In 2009, some 48 percent of Utah adults surveyed by Gallup backed the president's job performance, a number that slid to 34 percent just a year later. In 2011, Obama earned only 29 percent of support from Utahns. His 2012 mark of 26 percent is the lowest Obama has received in any state during his presidency.
Kelly Patterson, a Brigham Young University political scientist, says a few factors contribute to Obama's drop in support in Utah. First, more people are politically engaged as the election gets closer, and in a Republican state like Utah that usually results in a drop in support for a Democratic president. On top of that, the nation's persistent economic woes have hurt Obama. And the kicker is that Obama is running against Republican presidential candidate Mitt Romney, a Mormon with deep ties to the state that include leading the 2002 Winter Olympics.
"Many will think you can't approve of the president and still vote for Governor Romney," said Patterson. "That's just an added dimension that is going to push them away from any sort of approval for what the president does."
Or as Kirk Jowers, a Republican who runs the University of Utah's Hinckley Institute of Politics and is an adviser to the Romney campaign, puts it: "It sounds like 26 percent had very low expectations or were not in Utah when Romney ran the Olympics."
Utah Democratic Chairman Jim Dabakis believes the president's dismal approval rating in Utah can be attributed almost exclusively to the Romney factor.
"He's part of the tribe for many Utahns," he said. "There are a lot of things that Utahns appreciate about President Obama, but hey, this is the home team here. It's Mitt Romney."
In 2008, Obama narrowly won Salt Lake County and claimed 34 percent of the statewide vote, while Republican candidate Sen. John McCain received 63 percent.
With Romney's high popularity, in part from his successful leadership of the 2002 Winter Games, it's likely that Obama will lose in Utah by a much larger percentage this year.
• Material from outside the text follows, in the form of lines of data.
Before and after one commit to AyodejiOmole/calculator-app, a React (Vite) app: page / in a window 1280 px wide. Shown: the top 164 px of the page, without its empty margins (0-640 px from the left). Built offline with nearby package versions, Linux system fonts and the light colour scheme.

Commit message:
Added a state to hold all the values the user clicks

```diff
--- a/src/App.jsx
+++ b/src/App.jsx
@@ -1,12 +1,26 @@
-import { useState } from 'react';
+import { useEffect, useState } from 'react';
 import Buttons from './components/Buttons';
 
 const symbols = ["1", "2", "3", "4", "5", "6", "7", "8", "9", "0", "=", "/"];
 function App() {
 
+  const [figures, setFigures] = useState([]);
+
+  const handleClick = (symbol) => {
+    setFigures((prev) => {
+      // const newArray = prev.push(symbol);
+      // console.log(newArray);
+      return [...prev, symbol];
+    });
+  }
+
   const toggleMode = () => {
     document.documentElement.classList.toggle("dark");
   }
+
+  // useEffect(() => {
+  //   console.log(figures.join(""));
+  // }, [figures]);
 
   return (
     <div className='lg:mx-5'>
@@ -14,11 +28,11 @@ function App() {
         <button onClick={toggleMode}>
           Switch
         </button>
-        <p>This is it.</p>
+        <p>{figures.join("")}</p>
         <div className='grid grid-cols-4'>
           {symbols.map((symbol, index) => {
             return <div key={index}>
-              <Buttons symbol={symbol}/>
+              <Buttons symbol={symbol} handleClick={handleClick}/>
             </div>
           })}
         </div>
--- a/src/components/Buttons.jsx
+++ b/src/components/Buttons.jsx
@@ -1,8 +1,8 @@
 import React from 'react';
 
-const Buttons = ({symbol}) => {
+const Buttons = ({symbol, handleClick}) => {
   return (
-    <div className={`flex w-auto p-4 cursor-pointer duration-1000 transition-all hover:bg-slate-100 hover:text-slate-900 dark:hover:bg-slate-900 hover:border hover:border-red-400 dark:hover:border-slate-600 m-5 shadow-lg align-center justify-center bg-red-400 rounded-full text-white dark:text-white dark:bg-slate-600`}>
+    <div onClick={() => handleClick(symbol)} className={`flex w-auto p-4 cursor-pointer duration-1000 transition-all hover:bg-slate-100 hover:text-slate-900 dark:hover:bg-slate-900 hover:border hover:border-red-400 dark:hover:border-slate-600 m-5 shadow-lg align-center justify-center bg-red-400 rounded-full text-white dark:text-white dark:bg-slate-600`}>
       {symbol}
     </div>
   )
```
Dabakis downplays any impact that might have on Democrats running in other races, such as Rep. Jim Matheson, who is trying to win a seventh term in the new 4th Congressional District, and state Sen. Ben McAdams, who is running for Salt Lake County mayor.
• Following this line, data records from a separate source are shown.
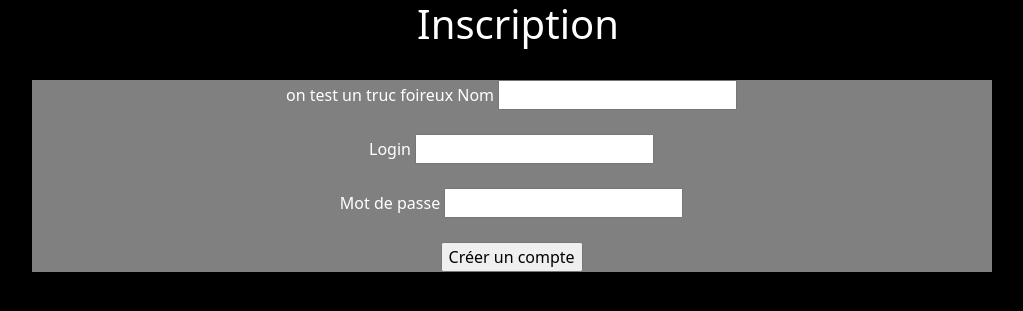
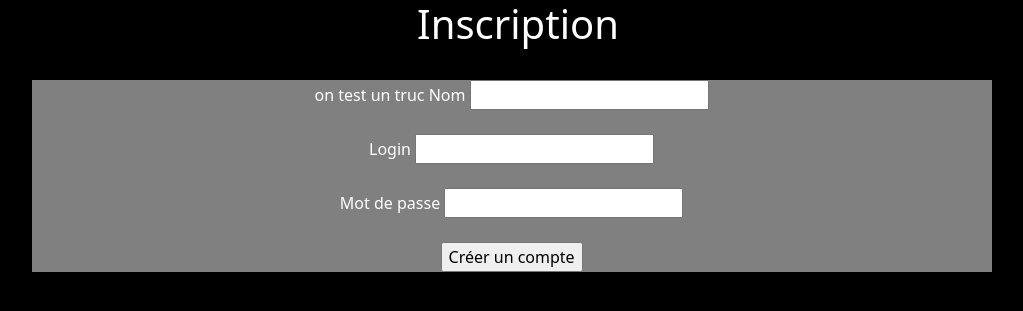
Before and after one commit to BTSPPE/PPE3, a CodeIgniter app: page /ingetis/ in a window 1280 px wide. Shown: the top 311 px of the page, without its empty margins (122-1145 px from the left). Run offline with CodeIgniter, Linux system fonts and the light colour scheme; some libraries are stand-ins or nearby versions.

Commit message:
On test un truc

```diff
--- a/application/views/View_inscription.php
+++ b/application/views/View_inscription.php
@@ -16,7 +16,6 @@
             test
             un
             truc
-            foireux
             <label>Nom</label> <input type='text' id='txtNom'><br><br>
             <label>Login</label> <input type='text' id='txtLogin'><br><br>
             <label>Mot de passe</label> <input type='password' id='txtMdp'><br><br>
```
"Utahns are very independent-minded, and I suspect whatever button they push at the top of the ticket, they will look down the ballot, going person and person," he said.
Patterson said Matheson and McAdams are seasoned politicians, but there is no way to deny "they'll be sailing into a headwind."
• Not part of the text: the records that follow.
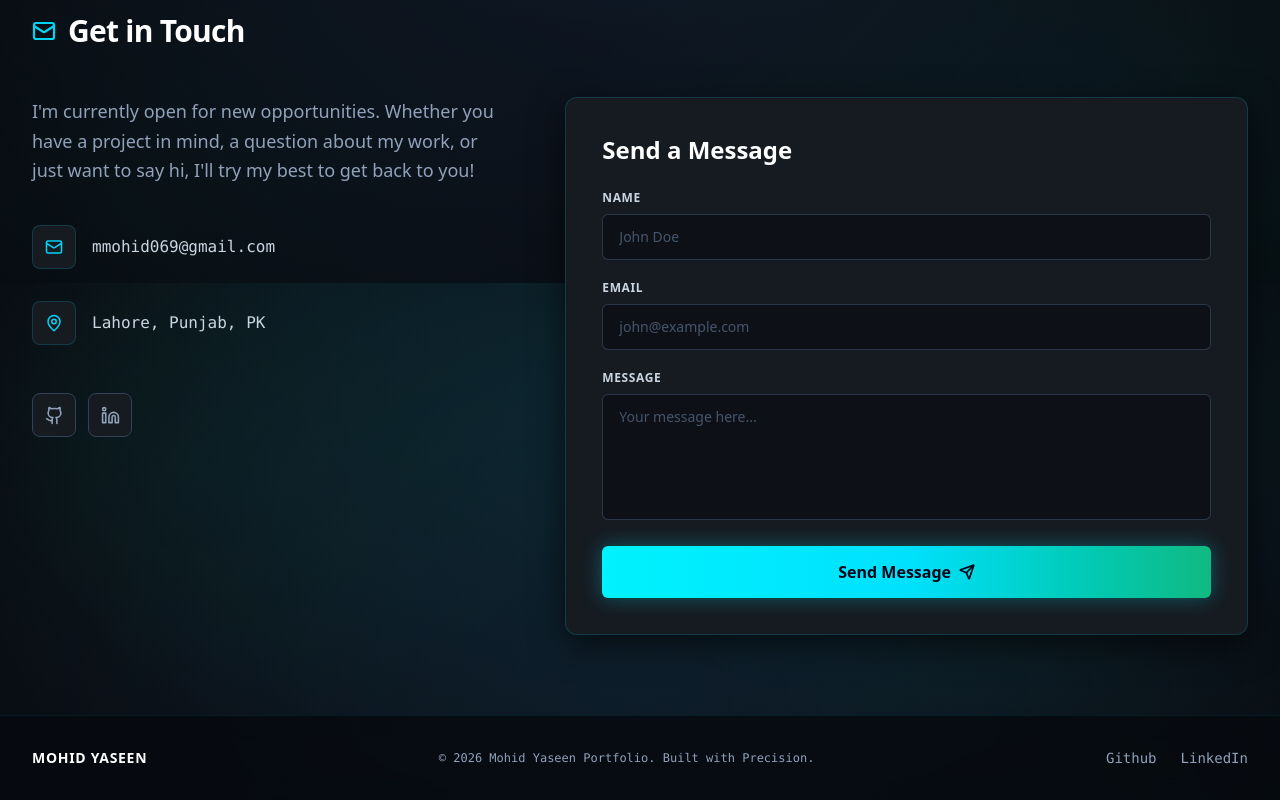
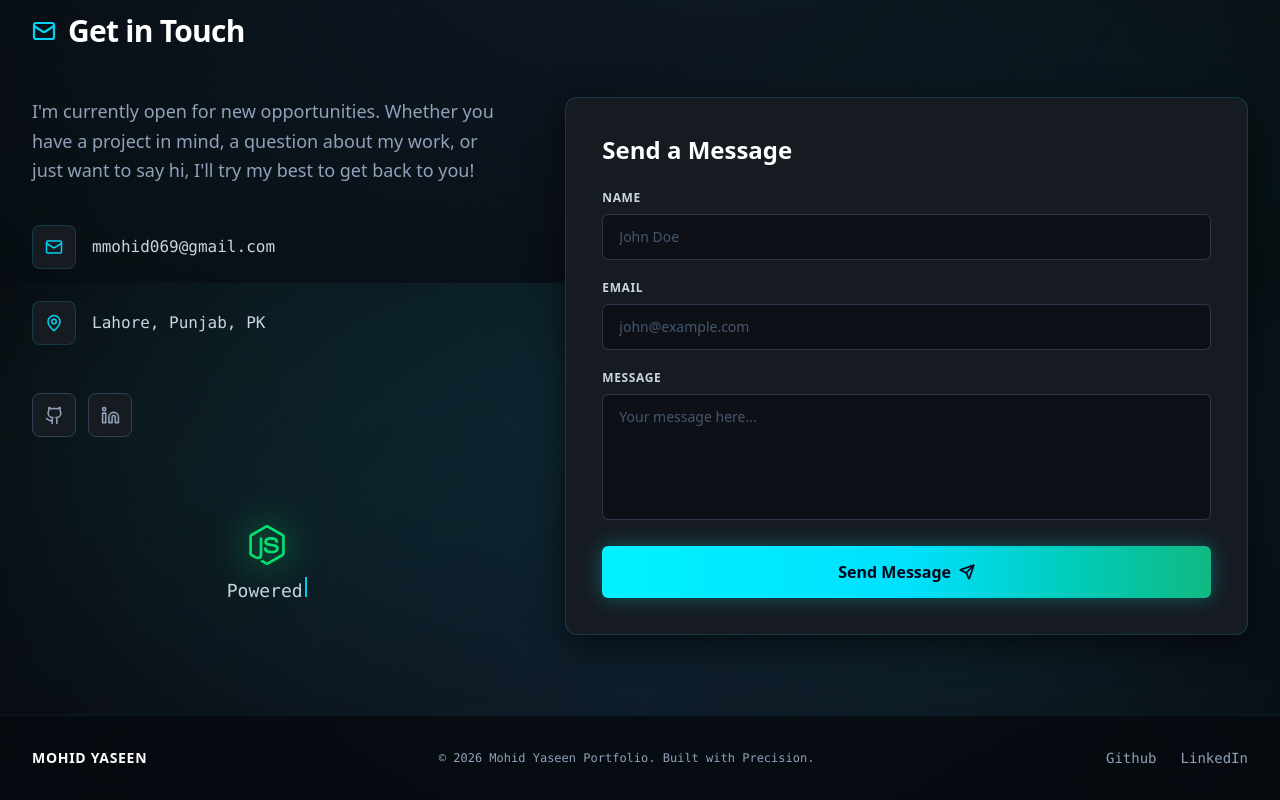
Before and after one commit to MohidWebDev/mohid-official-portfolio, a React (Vite) app: page / in a window 1280 px wide. Shown: the part 2917-3717 px from the top of the page. Built offline with nearby package versions, Linux system fonts and the light colour scheme.

Commit message:
Add animated typing status with tech icons to contact section

```diff
--- a/package.json
+++ b/package.json
@@ -20,6 +20,7 @@
     "motion": "^12.23.24",
     "react": "^19.0.1",
     "react-dom": "^19.0.1",
+    "react-icons": "^5.7.0",
     "vite": "^6.2.3"
   },
   "devDependencies": {
--- a/src/components/Contact.tsx
+++ b/src/components/Contact.tsx
@@ -1,4 +1,4 @@
-import React, { useState } from "react";
+import React, { useState, useEffect } from "react";
 import { motion } from "motion/react";
 import {
   Mail,
@@ -10,6 +10,7 @@ import {
   Copy,
   Check,
 } from "lucide-react";
+import { SiReact, SiNodedotjs, SiMongodb, SiTypescript } from "react-icons/si";
 import { ContactFormState } from "../types";
 
 export const Contact: React.FC = () => {
@@ -21,6 +22,54 @@ export const Contact: React.FC = () => {
   const [submitted, setSubmitted] = useState(false);
   const [loading, setLoading] = useState(false);
   const [copiedEmail, setCopiedEmail] = useState(false);
+
+  const TYPING_PHRASES = [
+    { text: "Building with React", icon: SiReact, color: "text-cyan-400" },
+    { text: "Powered by Node.js", icon: SiNodedotjs, color: "text-green-400" },
+    { text: "Backed by MongoDB", icon: SiMongodb, color: "text-emerald-400" },
+    {
+      text: "Styled with TypeScript",
+      icon: SiTypescript,
+      color: "text-blue-400",
+    },
+  ];
+
+  const [phraseIndex, setPhraseIndex] = useState(0);
+  const [displayText, setDisplayText] = useState("");
+  const [isDeleting, setIsDeleting] = useState(false);
+
+  useEffect(() => {
+    const currentPhrase = TYPING_PHRASES[phraseIndex].text;
+    const typingSpeed = isDeleting ? 35 : 55;
+    const pauseBeforeDelete = 1400;
+    const pauseBeforeNext = 300;
+
+    if (!isDeleting && displayText === currentPhrase) {
+      const pause = setTimeout(() => setIsDeleting(true), pauseBeforeDelete);
+      return () => clearTimeout(pause);
+    }
+
+    if (isDeleting && displayText === "") {
+      const next = setTimeout(() => {
+        setIsDeleting(false);
+        setPhraseIndex((prev) => (prev + 1) % TYPING_PHRASES.length);
+      }, pauseBeforeNext);
+      return () => clearTimeout(next);
+    }
+
+    const timeout = setTimeout(() => {
+      setDisplayText((prev) =>
+        isDeleting
+          ? currentPhrase.slice(0, prev.length - 1)
+          : currentPhrase.slice(0, prev.length + 1),
+      );
+    }, typingSpeed);
+
+    return () => clearTimeout(timeout);
+  }, [displayText, isDeleting, phraseIndex]);
+
+  const currentPhraseData = TYPING_PHRASES[phraseIndex];
+  const CurrentIcon = currentPhraseData.icon;
 
   const handleChange = (
     e: React.ChangeEvent<HTMLInputElement | HTMLTextAreaElement>,
@@ -146,6 +195,24 @@ export const Contact: React.FC = () => {
                 <Linkedin size={19} />
               </a>
             </div>
+
+            {/* Typing Status Line */}
+            <div className="flex-1 flex flex-col items-center justify-center gap-3 pt-14 text-slate-300 font-mono text-base sm:text-lg text-center">
+              <motion.div
+                key={phraseIndex}
+                initial={{ opacity: 0, scale: 0.8 }}
+                animate={{ opacity: 1, scale: 1 }}
+                transition={{ duration: 0.3, ease: "easeOut" }}
+                className={currentPhraseData.color}
+                style={{ filter: `drop-shadow(0 0 20px currentColor)` }}
+              >
+                <CurrentIcon size={40} />
+              </motion.div>
+              <span>
+                {displayText}
+                <span className="inline-block w-0.5 h-5 bg-cyan-400 ml-0.5 animate-pulse" />
+              </span>
+            </div>
           </motion.div>
 
           {/* Right Column: Send Message Form */}
```
Also changed, not shown: 1 other file (tests, documents, lock files or other folders).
Thomas Wright, chairman of the Utah Republican Party, said candidates like Matheson, who have said they will vote for Obama, "are going to struggle to explain that to voters in Utah."
"I think the reason [the president's] approval rating is so low is that Utahns are conservative," he said. "They've seen what good Republican governance can do."
Gallup surveyed 90,766 adults in all 50 states and the nation's capital as part of its tracking poll. The margin of error for individual states is no greater than plus or minus 8 percent, Gallup says, and is around plus or minus 3 percent for most states. The survey included 1,118 adults in Utah, for an error margin of 4 percent.
Thomas Burr contributed to this report.
Obama's approval rating
Gallup's latest state-by-state poll shows that 13 states and the District of Columbia give President Barack Obama an approval rating above 50 percent, while 16 rank him lower than 40 percent.
His top five:
District of Columbia: 83 percent
Hawaii: 63 percent
Rhode Island: 58 percent
Vermont: 56 percent
New York, Massachusetts, Maryland: 55 percent
His bottom five:
Utah: 26 percent
Wyoming: 28 percent
Alaska: 29 percent
West Virginia: 31 percent
Idaho: 31 percent
Source: Gallup daily tracking poll January to June 2012